A new study by media research firm Enders Analysis has claimed it is “certain” that weeklies will either close entirely or be forced to go online-only in the next three years as “industrial print provision enters its final phase.”
In a wide-ranging review into the UK regional press, Enders has also called for the Government’s new Digital Markets Unit to prioritise helping titles that publish more local content online and has urged publishers to stop “trying to second-guess the needs of search or social media algorithms”.
The firm previously shocked the industry by claiming in 2009 that 650 of the country’s 1,300 local and regional titles would close within five years.

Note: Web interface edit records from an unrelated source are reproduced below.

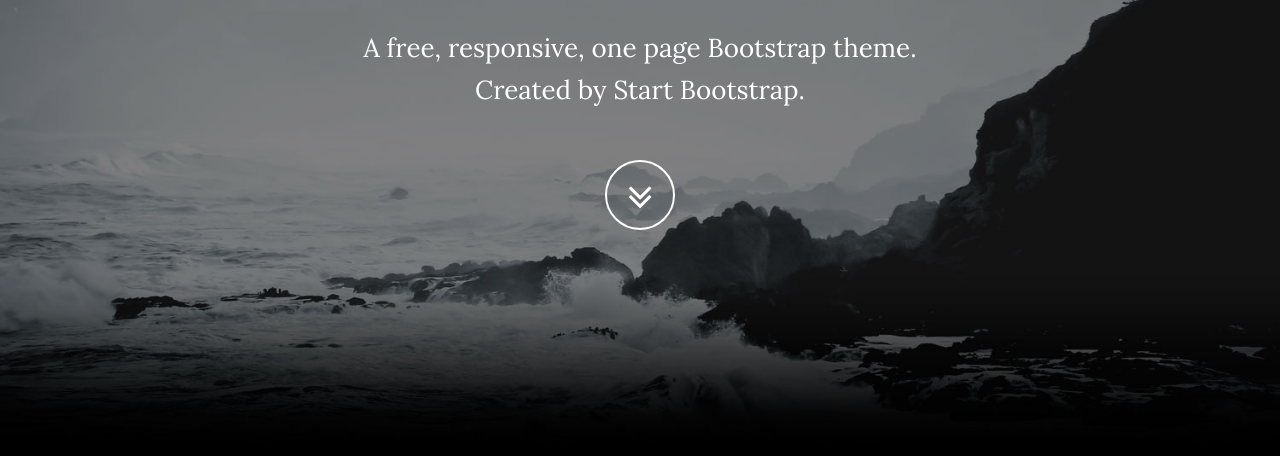
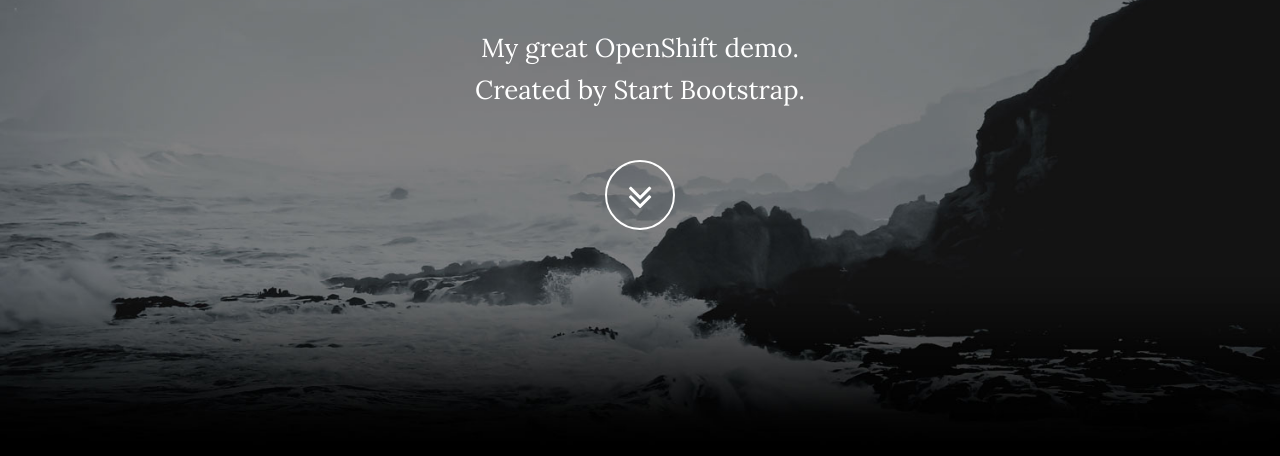
Before and after one commit to shaleila/cider, a website: page index.html in a window 1280 px wide. Shown: the part 344-800 px from the top of the page. Drawn offline with nearby package versions, Linux system fonts and the light colour scheme; some packages are replaced by stand-ins of ours.

Commit message:
Initial upload

```diff
--- a/index.html
+++ b/index.html
@@ -75,7 +75,7 @@
                 <div class="row">
                     <div class="col-md-8 col-md-offset-2">
                         <h1 class="brand-heading">Grayscale</h1>
-                        <p class="intro-text">A free, responsive, one page Bootstrap theme.
+                        <p class="intro-text">My great OpenShift demo.
                             <br>Created by Start Bootstrap.</p>
                         <a href="#about" class="btn btn-circle page-scroll">
                             <i class="fa fa-angle-double-down animated"></i>
```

The actual figure turned out to be just over 100.
The company later admitted the infamous prediction had been “unnecessarily pessimistic” and has declined in its new report to put a figure on how many weeklies it believes are at risk of closure in the coming years – estimating that in fact around 270 regional titles had shut between 2005 and 2022.

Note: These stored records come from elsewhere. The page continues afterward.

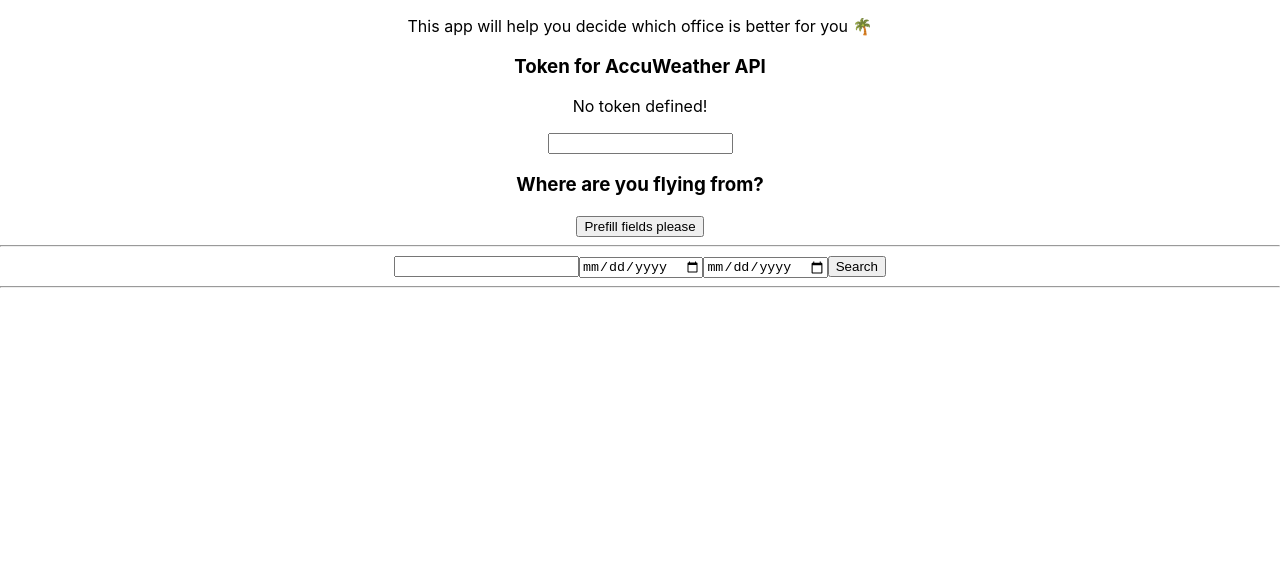
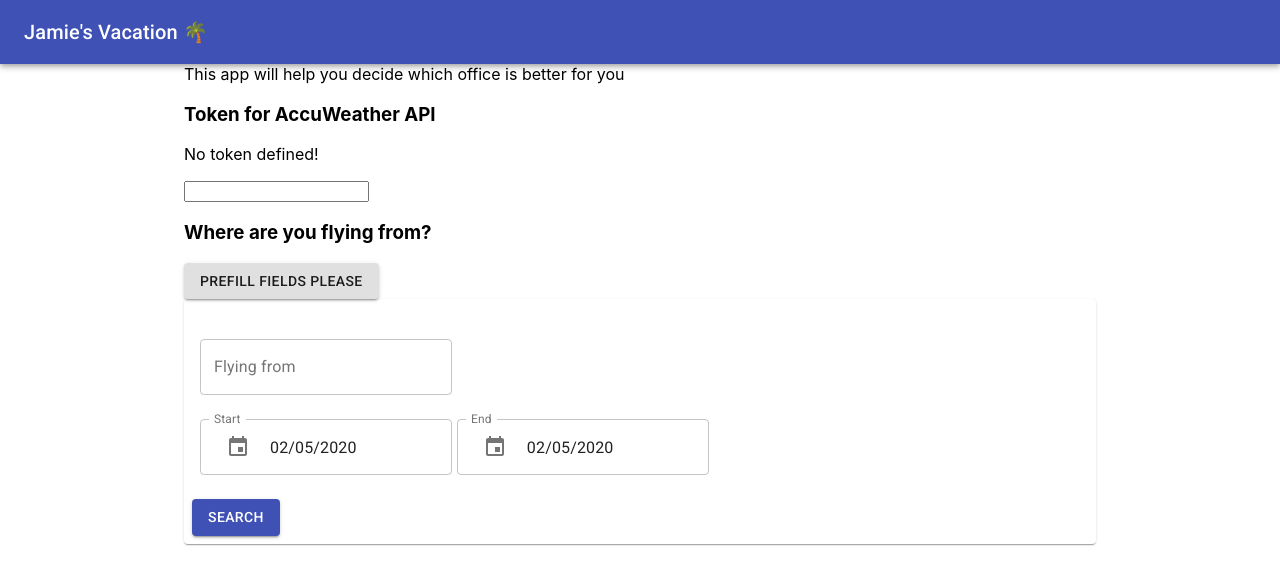
Before and after one commit to jackinf/jamies-vacation, a React (Create React App) app: page / in a window 1280 px wide. Shown: the top 584 px of the page. Built offline with nearby package versions, Linux system fonts and the light colour scheme.

Commit message:
added material-ui with datepicker library

```diff
--- a/public/index.html
+++ b/public/index.html
@@ -3,41 +3,23 @@
   <head>
     <meta charset="utf-8" />
     <link rel="icon" href="%PUBLIC_URL%/favicon.ico" />
-    <meta name="viewport" content="width=device-width, initial-scale=1" />
-    <meta name="theme-color" content="#000000" />
+    <meta name="viewport" content="width=device-width, initial-scale=1, minimum-scale=1" />
+    <meta name="theme-color" content="#3367D6" />
     <meta
       name="description"
-      content="Web site created using create-react-app"
+      content="Find the best office for your X company"
     />
-    <link rel="apple-touch-icon" href="%PUBLIC_URL%/logo192.png" />
     <!--
       manifest.json provides metadata used when your web app is installed on a
       user's mobile device or desktop. See https://developers.google.com/web/fundamentals/web-app-manifest/
     -->
     <link rel="manifest" href="%PUBLIC_URL%/manifest.json" />
-    <!--
-      Notice the use of %PUBLIC_URL% in the tags above.
-      It will be replaced with the URL of the `public` folder during the build.
-      Only files inside the `public` folder can be referenced from the HTML.
-
-      Unlike "/favicon.ico" or "favicon.ico", "%PUBLIC_URL%/favicon.ico" will
-      work correctly both with client-side routing and a non-root public URL.
-      Learn how to configure a non-root public URL by running `npm run build`.
-    -->
-    <title>React App</title>
+    <link rel="stylesheet" href="https://fonts.googleapis.com/css?family=Roboto:300,400,500,700&display=swap" />
+    <link rel="stylesheet" href="https://fonts.googleapis.com/icon?family=Material+Icons" />
+    <title>Jamie's Vacation</title>
   </head>
   <body>
     <noscript>You need to enable JavaScript to run this app.</noscript>
     <div id="root"></div>
-    <!--
-      This HTML file is a template.
-      If you open it directly in the browser, you will see an empty page.
-
-      You can add webfonts, meta tags, or analytics to this file.
-      The build step will place the bundled scripts into the <body> tag.
-
-      To begin the development, run `npm start` or `yarn start`.
-      To create a production bundle, use `npm run build` or `yarn build`.
-    -->
   </body>
 </html>
--- a/src/components/App/App.css
+++ /dev/null
@@ -1,38 +0,0 @@
-.App {
-  text-align: center;
-}
-
-.App-logo {
-  height: 40vmin;
-  pointer-events: none;
-}
-
-@media (prefers-reduced-motion: no-preference) {
-  .App-logo {
-    animation: App-logo-spin infinite 20s linear;
-  }
-}
-
-.App-header {
-  background-color: #282c34;
-  min-height: 100vh;
-  display: flex;
-  flex-direction: column;
-  align-items: center;
-  justify-content: center;
-  font-size: calc(10px + 2vmin);
-  color: white;
-}
-
-.App-link {
-  color: #61dafb;
-}
-
-@keyframes App-logo-spin {
-  from {
-    transform: rotate(0deg);
-  }
-  to {
-    transform: rotate(360deg);
-  }
-}
--- a/src/components/App/App.tsx
+++ b/src/components/App/App.tsx
@@ -1,19 +1,55 @@
 import React from 'react';
-import './App.css';
+import { makeStyles } from '@material-ui/core/styles';
+import AppBar from '@material-ui/core/AppBar';
+import Toolbar from '@material-ui/core/Toolbar';
+import Typography from '@material-ui/core/Typography';
+import Container from '@material-ui/core/Container';
+import { MuiPickersUtilsProvider } from '@material-ui/pickers';
+import MomentUtils from '@date-io/moment';
+
 import ApiTokenConfigurator from '../ApiTokenConfigurator';
 import Search from '../Search';
 
+const useStyles = makeStyles((theme) => ({
+  root: {
+    flexGrow: 1,
+  },
+  title: {
+    flexGrow: 1,
+  },
+}));
+
 function App() {
+  const classes = useStyles();
+
   return (
-    <div className="App">
-      <p>
-        This app will help you decide which office is better for you <span role="img" aria-label="palmtree">🌴</span>
-      </p>
-      <p>
-        <ApiTokenConfigurator />
-      </p>
-      <Search />
-    </div>
+    <MuiPickersUtilsProvider utils={MomentUtils}>
+      <div className={classes.root}>
+        <AppBar position="static">
+          <Toolbar>
+            <Typography variant="h6" className={classes.title}>
+              Jamie's Vacation <span role="img" aria-label="palmtree">🌴</span>
+            </Typography>
+          </Toolbar>
+        </AppBar>
+
+        <Container maxWidth="md">
+          <div>
+            This app will help you decide which office is better for you
+          </div>
+          <div>
+            <ApiTokenConfigurator />
+          </div>
+          <div>
+            <Search destinations={[
+              {cityName: 'Amsterdam', countryID: 'NL', iataCode: 'AMS'},
+              {cityName: 'Budapest', countryID: 'HU', iataCode: 'BUD'},
+              {cityName: 'Madrid', countryID: 'ES', iataCode: 'MAD'},
+            ]} />
+          </div>
+        </Container>
+      </div>
+    </MuiPickersUtilsProvider>
   );
 }
 
--- a/src/components/Search/Search.tsx
+++ b/src/components/Search/Search.tsx
@@ -1,36 +1,52 @@
 import React, { useState } from 'react';
 import moment from 'moment';
+import { makeStyles } from '@material-ui/core/styles';
+import Button from '@material-ui/core/Button';
+import TextField from '@material-ui/core/TextField';
+import { KeyboardDatePicker } from '@material-ui/pickers';
+import Card from '@material-ui/core/Card';
+import CardContent from '@material-ui/core/CardContent';
+import CardActions from '@material-ui/core/CardActions';
 
 import AccuWeatherApi from '../../apis/accuWeatherApi';
 import KiwiApi from '../../apis/kiwiApi';
 import { SearchResultCardProps } from '../SearchResultCard/types';
 import SearchResultCard from '../SearchResultCard/SearchResultCard';
+import { SearchProps } from './types';
 
-const destinations = [
-  {cityName: 'Amsterdam', countryID: 'NL', iataCode: 'AMS'},
-  {cityName: 'Budapest', countryID: 'HU', iataCode: 'BUD'},
-  {cityName: 'Madrid', countryID: 'ES', iataCode: 'MAD'},
-];
+const useStyles = makeStyles((theme) => ({
+  root: {
+    '& .MuiTextField-root': {
+      marginTop: theme.spacing(3),
+      width: '25ch',
+    },
+  },
+}));
 
-export default function Search() {
+export default function Search({ destinations }: SearchProps) {
+  const classes = useStyles();
+
   const [flyingFrom, setFlyingFrom] = useState('');
-  const [dateFrom, setDateFrom] = useState('');
-  const [dateTo, setDateTo] = useState('');
+  const [dateFrom, setDateFrom] = useState<moment.Moment | null>();
+  const [dateTo, setDateTo] = useState<moment.Moment | null>();
   const [isSearching, setIsSearching] = useState(false);
   const [results, setResults] = useState<SearchResultCardProps[]>([]);
 
   const handlePrefill = async () => {
     setFlyingFrom("LON");
     setDateFrom(moment()
-      .add(6, "months")
-      .format('YYYY-MM-DD'));
+      .add(6, "months"));
     setDateTo(moment()
       .add(6, "months")
-      .add(10, "days")
-      .format('YYYY-MM-DD'));
+      .add(10, "days"));
   };
 
   const handleSearch = async () => {
+    if (!dateFrom || !dateTo) {
+      // TODO: toggle validation
+      return;
+    }
+
     const promises = [];
     const accuWeatherApi = new AccuWeatherApi();
     const kiwiApi = new KiwiApi();
@@ -43,8 +59,8 @@ export default function Search() {
         .then(foundItem => accuWeatherApi.get1DayForecast(foundItem!.Key));
 
       const kiwiPromise = kiwiApi.searchFlights({
-        dateFrom: moment(dateFrom),
-        dateTo: moment(dateTo),
+        dateFrom: dateFrom,
+        dateTo: dateTo,
         flyFromIataCode: flyingFrom,
         flyToIataCode: destination.iataCode,
       });
@@ -68,14 +84,53 @@ export default function Search() {
   return (
     <div>
       <h3>Where are you flying from?</h3>
-      <button onClick={handlePrefill}>Prefill fields please</button>
-      <hr/>
-      <input type="text" id="flying-from" value={flyingFrom} onChange={e => setFlyingFrom(e.target.value)} />
-      <input type="date" id="flying-date-from" value={dateFrom} onChange={e => setDateFrom(e.target.value)} />
-      <input type="date" id="flying-date-to" value={dateTo} onChange={e => setDateTo(e.target.value)} />
-      <button onClick={handleSearch}>Search</button>
-      <hr/>
-      {results.map(result => <SearchResultCard flightInfo={result.flightInfo} forecastInfo={result.forecastInfo} />)}
+      <div className={classes.root}>
+        <div>
+          <Button variant="contained" onClick={handlePrefill}>Prefill fields please</Button>
+        </div>
+        <Card>
+          <CardContent>
+            <TextField
+              id="flying-from"
+              label="Flying from"
+              variant="outlined"
+              value={flyingFrom}
+              onChange={e => setFlyingFrom(e.target.value)}
+            />
+            <div>
+              <KeyboardDatePicker
+                autoOk
+                variant="inline"
+                inputVariant="outlined"
+                label="Start"
+                format="DD/MM/YYYY"
+                value={dateFrom}
+                InputAdornmentProps={{ position: "start" }}
+                onChange={setDateFrom}
+              />
+              &nbsp;
+              <KeyboardDatePicker
+                autoOk
+                variant="inline"
+                inputVariant="outlined"
+                label="End"
+                format="DD/MM/YYYY"
+                value={dateTo}
+                InputAdornmentProps={{ position: "start" }}
+                onChange={setDateTo}
+              />
+            </div>
+          </CardContent>
+          <CardActions>
+            <div>
+              <Button variant="contained" color="primary" onClick={handleSearch}>Search</Button>
+            </div>
+          </CardActions>
+        </Card>
+      </div>
+      <div>
+        {results.map(result => <SearchResultCard flightInfo={result.flightInfo} forecastInfo={result.forecastInfo} />)}
+      </div>
     </div>
   );
 }
--- /dev/null
+++ b/src/components/Search/types.tsx
@@ -0,0 +1,7 @@
+export interface SearchProps {
+  destinations: Array<{
+    cityName: string;
+    countryID: string;
+    iataCode: string;
+  }>;
+}
```
Also changed, not shown: package.json (+13 -7 lines), manifest.json (added), 2 other files (tests, documents, lock files or other folders).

It instead based its claim on the fact that such titles’ circulations have declined faster than dailies over the past five years.
The report’s authors wrote: “Average reported daily titles are now under 10,000 copies, and the equivalent weekly average has fallen below 2,500. The unit costs of supply are becoming intolerable.
“In our view, the risk of a massive weekly newspaper market exodus in the next three years keeps growing, and it is certain many more titles will close – become online-only – in the next decade than the previous.”
“The reason we fear an exodus of weekly newspapers in the coming years is online versions cannot easily achieve offline visibility, nor the specific benefits, such as lucrative print advertising, of physical editions.
“Print advertising, meanwhile, has declined much more than circulation over the last 20 years, though has also steadied a little in more recent years.”
The report concludes that although print will continue indefinitely, it will be at a much lower scale.
“This report considers the next three to five years to be a critical period for local media, as industrial print provision enters its final phase (print will continue indefinitely, but at a lower scale), during which businesses have to transform themselves into sustainable digital media,” it says.
Looking at the industry’s fortunes online, the researchers found regional press websites are capable of attracting “huge traffic” but also warned of the industry’s reliance on those reading them via search engines and social media.
“The risk is publishers – journalists, producers, traffic experts -spend more time, or too much time, trying to second-guess the needs of search or social media algorithms rather than originating news stories of value to their readers and potential readers, irrespective of how search or social media ‘score’ them,” the report says.
To address this, Enders urged the Digital Markets Unit, which aims to resolve price disputes between tech platforms and publishers, to “incentivise local journalism content origination, not simply reward traffic to giant publisher sites”.
The researchers said: “This report contends the DMU should take a particular interest in how platforms carry, highlight and support local news provision.
“This report encourages the UK regime to emphasise the disproportionate value of sustainable local media and the risks of failing to deliver on them.
“The system should incentivise local journalism content origination, not simply reward traffic to giant publisher sites.”
Owen Meredith, chief executive of trade body the News Media Association, which funded the report, said: “This report makes very clear the increasing importance of trusted local journalism to our society in the age of AI, and the efforts publishers are making to find a truly sustainable future for local news through innovation.
“The next five years will be critical for the sector and the report makes some helpful recommendations for interventions to support local journalism, such as government and the private sector making much greater use of the sector as an advertising platform.”
The report can be read in full here.